The British Ice Hockey Superleague currently contains five teams: Sheffield Steelers, Nottingham Panthers, Belfast Giants, Bracknell Bees and the London Knights. The season started with seven teams, but two went out of business, due to financial mismanagement.
The ISL has a similar style to a North American league. Roster sizes are small, usually around 18 players. There is a wage cap of £400,000 (roughly $626,500US) to ensure that all teams are relatively equal in terms of skill. The majority of the players in the ISL are from North America, with some ex-NHLers present, for example Paul Kruse, Scott Levins and Dody Wood.
The rules that concern fighting are as follows.
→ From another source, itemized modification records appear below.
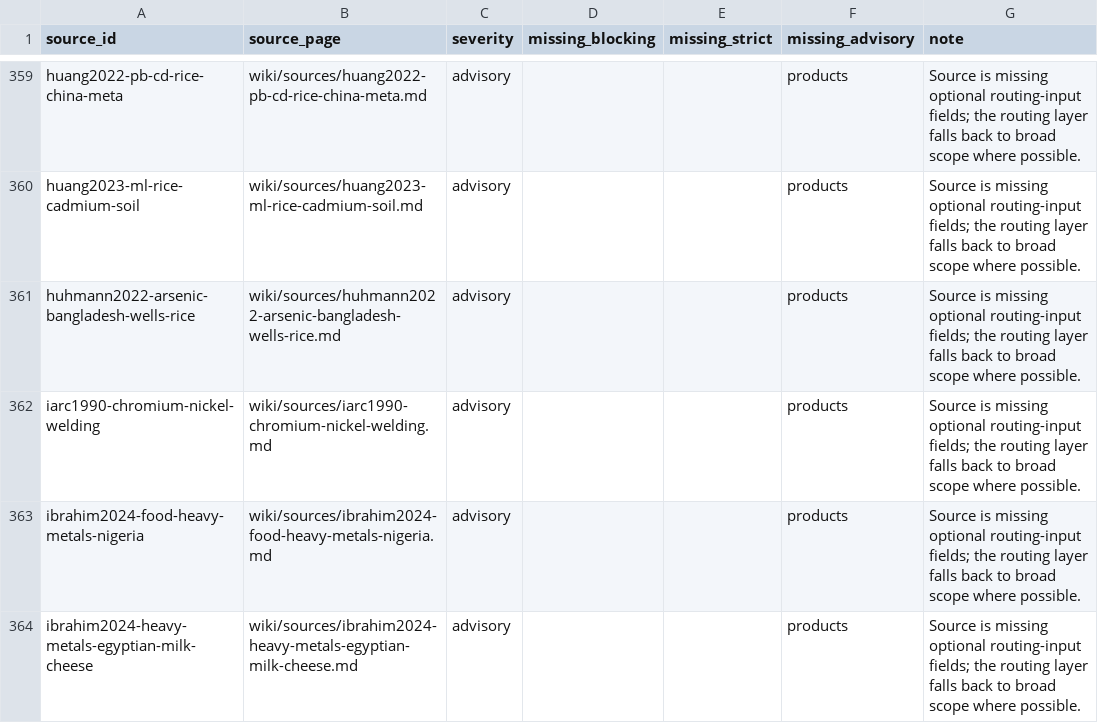
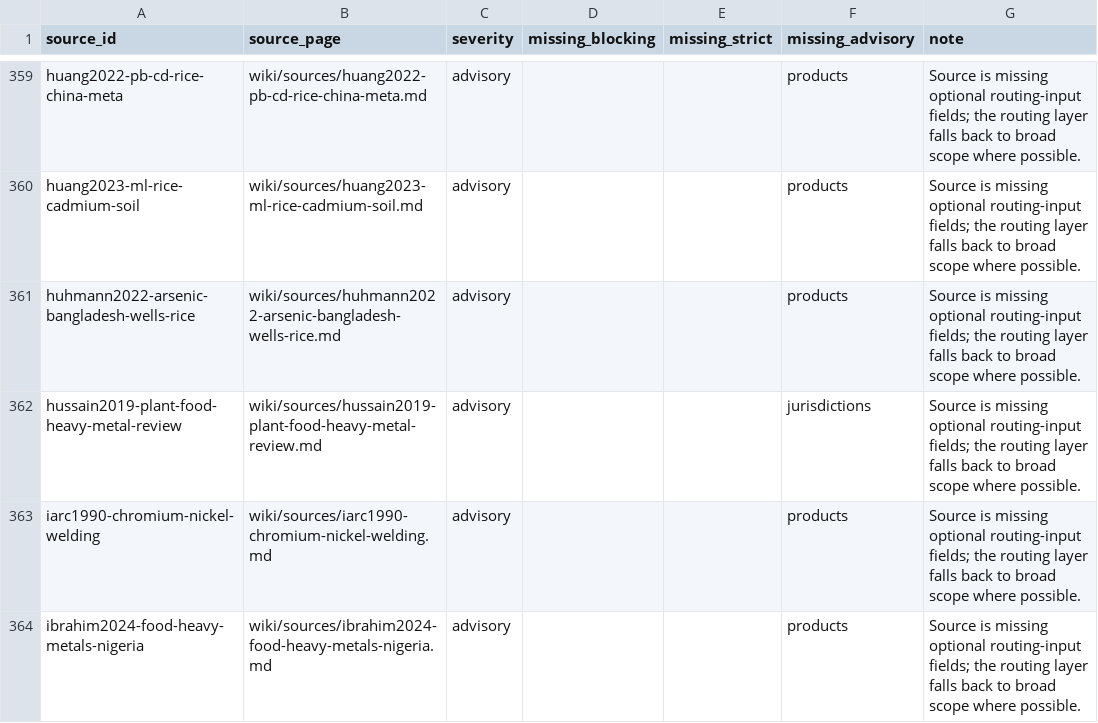
Before and after one commit to paleofoundation/heavymetalindex, a CSV file: data/evidence/routing_malformed.csv, drawn as a sheet; only a part is shown, gaps mark what is left out; the shorter side is filled out with more unchanged rows; the diff names each change by its address in the sheet, - before the commit and + after, or states it on an @@ line.

```diff
--- a/data/evidence/routing_malformed.csv
+++ b/data/evidence/routing_malformed.csv
+row 362: hussain2019-plant-food-heavy-metal-review | wiki/sources/hussain2019-plant-food-heavy-metal-review.md | advisory |  |  | jurisdictions | Source is missing optional routing-input fields; the routing layer falls back to broad scope where possible.
```
Also changed, not shown: 2 other files.
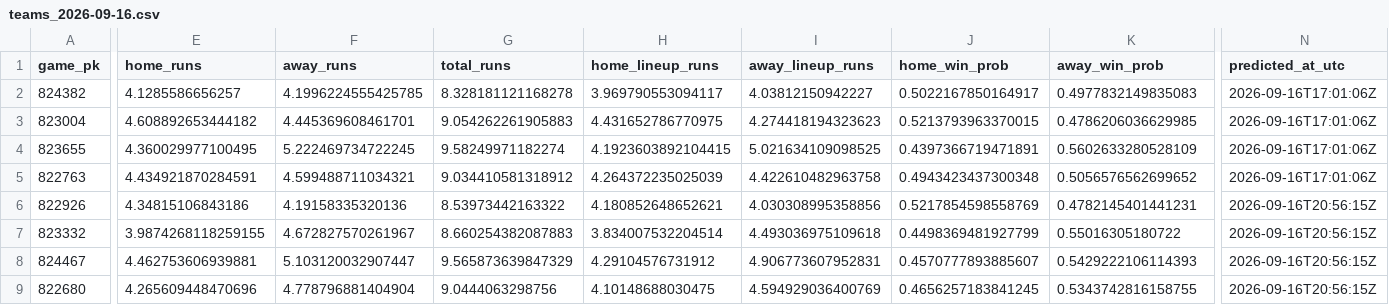
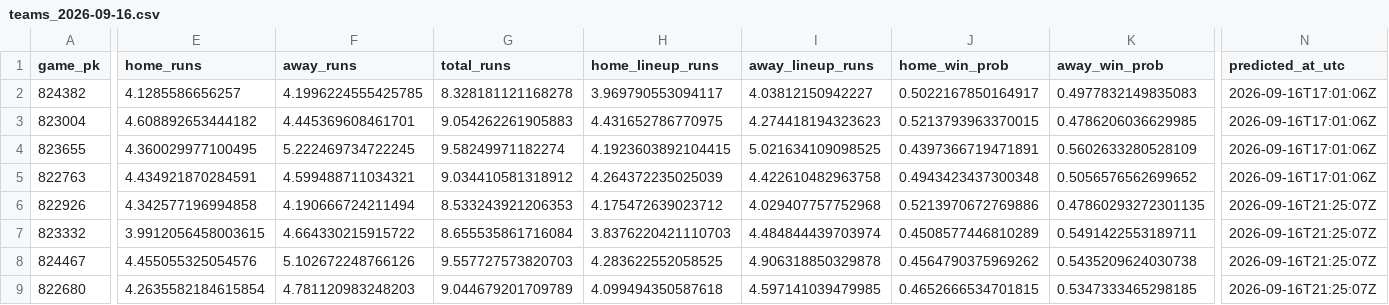
Before and after one commit to titan-trials/Base, a CSV file: cache/teams_2026-09-16.csv, drawn as a sheet; only a part is shown, gaps mark what is left out; the diff covers the shown part only; the diff names each change by its address in the sheet, - before the commit and + after, or states it on an @@ line.

```diff
--- a/cache/teams_2026-09-16.csv
+++ b/cache/teams_2026-09-16.csv
-E6 (home_runs): 4.34815106843186
+E6 (home_runs): 4.342577196994858
-F6 (away_runs): 4.19158335320136
+F6 (away_runs): 4.190666724211494
-G6 (total_runs): 8.53973442163322
+G6 (total_runs): 8.533243921206353
-H6 (home_lineup_runs): 4.180852648652621
+H6 (home_lineup_runs): 4.175472639023712
-I6 (away_lineup_runs): 4.030308995358856
+I6 (away_lineup_runs): 4.029407757752968
-J6 (home_win_prob): 0.5217854598558769
+J6 (home_win_prob): 0.5213970672769886
-K6 (away_win_prob): 0.4782145401441231
+K6 (away_win_prob): 0.47860293272301135
-N6:N9 (predicted_at_utc): 2026-09-16T20:56:15Z
+N6:N9 (predicted_at_utc): 2026-09-16T21:25:07Z
-E7 (home_runs): 3.9874268118259155
+E7 (home_runs): 3.9912056458003615
-F7 (away_runs): 4.672827570261967
+F7 (away_runs): 4.664330215915722
-G7 (total_runs): 8.660254382087883
+G7 (total_runs): 8.655535861716084
-H7 (home_lineup_runs): 3.834007532204514
+H7 (home_lineup_runs): 3.8376220421110703
-I7 (away_lineup_runs): 4.493036975109618
+I7 (away_lineup_runs): 4.484844439703974
-J7 (home_win_prob): 0.4498369481927799
+J7 (home_win_prob): 0.4508577446810289
-K7 (away_win_prob): 0.55016305180722
+K7 (away_win_prob): 0.5491422553189711
-E8 (home_runs): 4.462753606939881
+E8 (home_runs): 4.455055325054576
-F8 (away_runs): 5.103120032907447
+F8 (away_runs): 5.102672248766126
-G8 (total_runs): 9.565873639847329
+G8 (total_runs): 9.557727573820703
-H8 (home_lineup_runs): 4.29104576731912
+H8 (home_lineup_runs): 4.283622552058525
-I8 (away_lineup_runs): 4.906773607952831
+I8 (away_lineup_runs): 4.906318850329878
-J8 (home_win_prob): 0.4570777893885607
+J8 (home_win_prob): 0.4564790375969262
-K8 (away_win_prob): 0.5429222106114393
+K8 (away_win_prob): 0.5435209624030738
-E9 (home_runs): 4.265609448470696
+E9 (home_runs): 4.2635582184615854
-F9 (away_runs): 4.778796881404904
+F9 (away_runs): 4.781120983248203
-G9 (total_runs): 9.0444063298756
+G9 (total_runs): 9.044679201709789
-H9 (home_lineup_runs): 4.10148688030475
+H9 (home_lineup_runs): 4.099494350587618
-I9 (away_lineup_runs): 4.594929036400769
+I9 (away_lineup_runs): 4.597141039479985
-J9 (home_win_prob): 0.4656257183841245
+J9 (home_win_prob): 0.4652666534701815
-K9 (away_win_prob): 0.5343742816158755
+K9 (away_win_prob): 0.5347333465298185
```
Also changed, not shown: 56 edited cells elsewhere in this file, cache/market_compare_2026-09-16.csv, cache/pitchers_2026-09-16.csv, 2 other files.
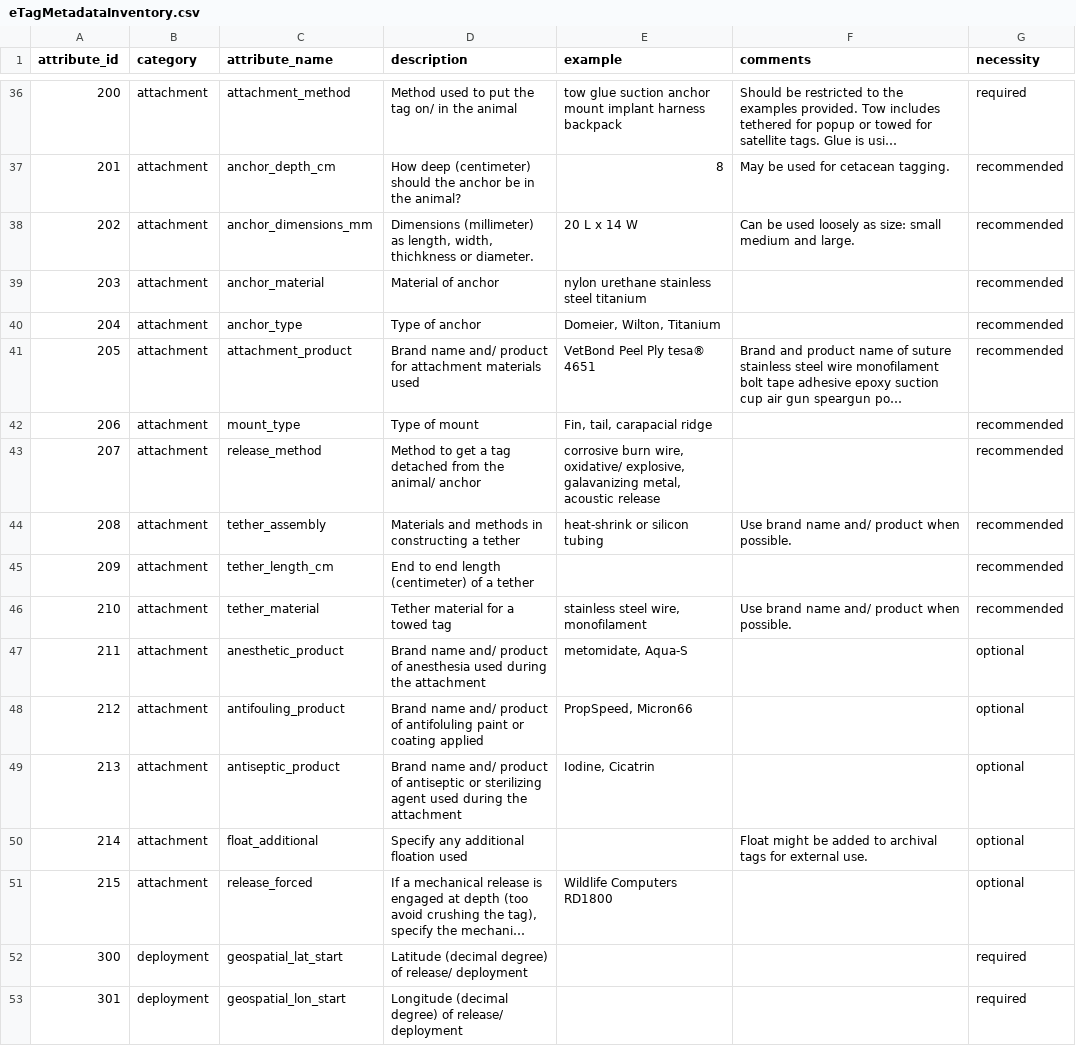
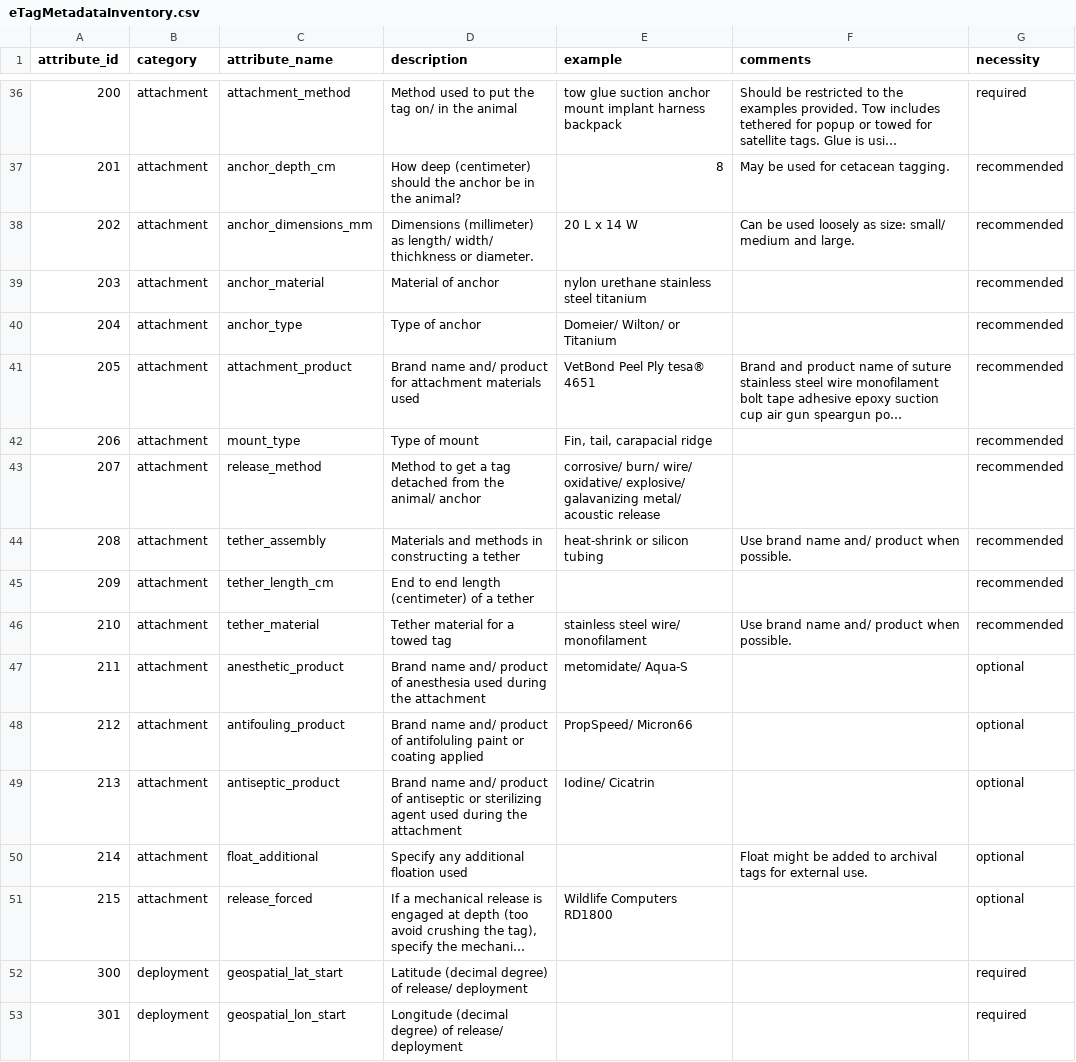
Before and after one commit to lewismc/tagbase, a CSV file: etuff/eTagMetadataInventory.csv, drawn as a sheet; only a part is shown, gaps mark what is left out; long unchanged cells end in …; the diff covers the shown part only; the diff names each change by its address in the sheet, - before the commit and + after, or states it on an @@ line.

Commit message:
Update eTagMetadataInventory.csv

```diff
--- a/etuff/eTagMetadataInventory.csv
+++ b/etuff/eTagMetadataInventory.csv
-D38 (description): …(millimeter) as length, width, thichkness or…
+D38 (description): …(millimeter) as length/ width/ thichkness or…
-F38 (comments): …as size: small medium and…
+F38 (comments): …as size: small/ medium and…
-E40 (example): Domeier, Wilton, Titanium
+E40 (example): Domeier/ Wilton/ or Titanium
-E43 (example): corrosive burn wire, oxidative/ explosive, galavanizing metal, acoustic release
+E43 (example): corrosive/ burn/ wire/ oxidative/ explosive/ galavanizing metal/ acoustic release
-E46 (example): stainless steel wire, monofilament
+E46 (example): stainless steel wire/ monofilament
-E47 (example): metomidate, Aqua-S
+E47 (example): metomidate/ Aqua-S
-E48 (example): PropSpeed, Micron66
+E48 (example): PropSpeed/ Micron66
-E49 (example): Iodine, Cicatrin
+E49 (example): Iodine/ Cicatrin
```
Also changed, not shown: 5 edited cells elsewhere in this file.
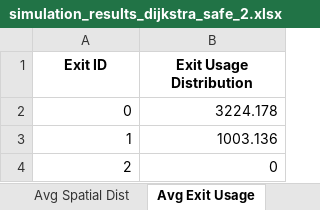
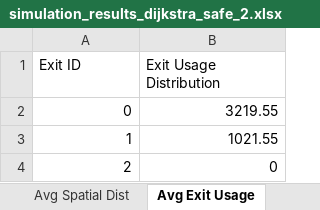
Before and after one commit to DogoeDude/Thesis_Simulation_Dijsktra, an Excel workbook: Dijkstra_SafeZones/simulation_results_dijkstra_safe_2.xlsx, sheet Avg Exit Usage, drawn as a sheet; values as stored, in another font and other column widths than the file's, no borders; the diff names each change by its address in the sheet, - before the commit and + after, or states it on an @@ line.

```diff
--- a/Dijkstra_SafeZones/simulation_results_dijkstra_safe_2.xlsx (sheet Avg Exit Usage)
+++ b/Dijkstra_SafeZones/simulation_results_dijkstra_safe_2.xlsx (sheet Avg Exit Usage)
@@ A1:B1 bold: on → off, alignment: center → left @@
-B2 (Exit Usage Distribution): 3224.178
+B2 (Exit Usage Distribution): 3219.55
-B3 (Exit Usage Distribution): 1003.136
+B3 (Exit Usage Distribution): 1021.55
```
Also changed, not shown: sheet Run Comparisons, sheet Avg Time Series, sheet Avg Spatial Dist, 4 other files.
1) If a player receives two fighting major penalties in one game, he will be ejected from the game, on a game misconduct penalty.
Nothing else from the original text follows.